The UFC featherweight champion will leave his home at 145lbs in the hopes of adding interim-lightweight gold to his collection in the UFC 236 main-event.
Fights like these are what it’s all about.
The stakes are massive and potentially life-changing for the winner and the narrative is only helped by the fact that these two have already fought in the past.
Sure, the Holloway and Poirier who threw down at UFC 143 have been completely replaced by their more mature, modern counterparts, but their history only adds to a bout that could well be amongst the best fights we see all year.
With a shot at Khabib Nurmagomedov’s lightweight strap seemingly on the line, Max Holloway and Dustin Poirier will go to war in the UFC 236 main-event.
Max Holloway might not have cleared out the featherweight division entirely, but with wins over the best of the best at 145lbs and his ever-growing frame, there are very few who are begrudging him this move.
If all goes his way, chances are we never see the Hawaiian in the lighter weight-class again.
Recent history has shown the smaller fighters having an increased level of success once they forego a strenuous fight-week cut in favour of fighting closer to their natural weight.
We’ve seen it notably with Cyborg/Nunes, Miocic/Cormier, Thompson/Pettis, and in the recent run of UFC 236 co-main event headliner Kelvin Gastelum at middleweight.
There’s a good chance we’ll experience the best Max Holloway we’ve ever seen once Saturday night comes around.
The question will be how much success Dustin Poirier can have against him.
Poirier has been a fighter reborn since leaving the featherweight division and with his loss to Michael Johnson excluded, has found incredible success – despite his tendency to bite down and the mouthpiece and commit to some vicious brawls that were inadvisable from a tactical standpoint.
There has always been a question over Dustin’s ability to maintain his composure in the face of either an opportunity to finish or intense pressure from his opponent.
In this, the biggest fight of his life, his decisions in those moments will likely be what wins or loses it for him.
If the fight boils down to a shot-for-shot brawl, I’m favouring Max.
If it’s a slow and technical start, I’d back Blessed’s knack for turning up the heat to see him through.
I don’t even have confidence in Poirier’s ability to keep Holloway on his back if he does take the wrestling route.
This may seem as though I’m picking this as a landslide win for the featherweight champion but I’m really not. I just think he can edge out The Diamond in any of these battles.
Poirier has solid power at 155lbs, don’t get me wrong. And in those wild exchanges, he was comfortable enough to get the better of Eddie Alvarez – who brings more power to the table than his opponent Saturday will.
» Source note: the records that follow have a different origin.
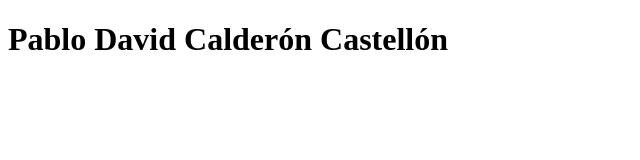
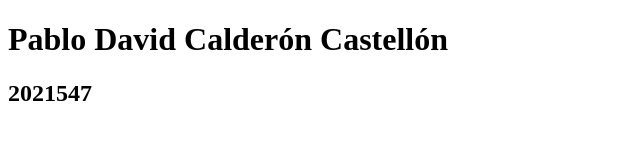
Before and after one commit to alacan-2024010/TIC1, a plain HTML site: page index.html in a window 1280 px wide. Shown: the whole page, without its empty margins (0-640 px from the left). Drawn offline with Linux system fonts and the light colour scheme.

Commit message:
Feat: Agrega mi numero de carnet en la linea 33 del index

```diff
--- a/index.html
+++ b/index.html
@@ -30,5 +30,6 @@
 
 
     <h1>Pablo David Calderón Castellón</h1>
+    <h2>2021547</h2>
 </body>
 </html>
```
He does eat shots though and as we’ve seen in the past, once Max smells blood, he can begin to slowly bring proceedings to a boil.
I see Max looking better than ever at lightweight. The man is a champion through and through who has beaten some of the best fighters in the sport today.
As we all know, there are levels to this game – levels that separate the Holloway’s and the Khabib’s of the world from those even one ranked-spot below.
Expect Max to get this one done in the championship rounds.
Prediction: Max Holloway by fourth-round TKO.
Cillian Cunningham, Pundit Arena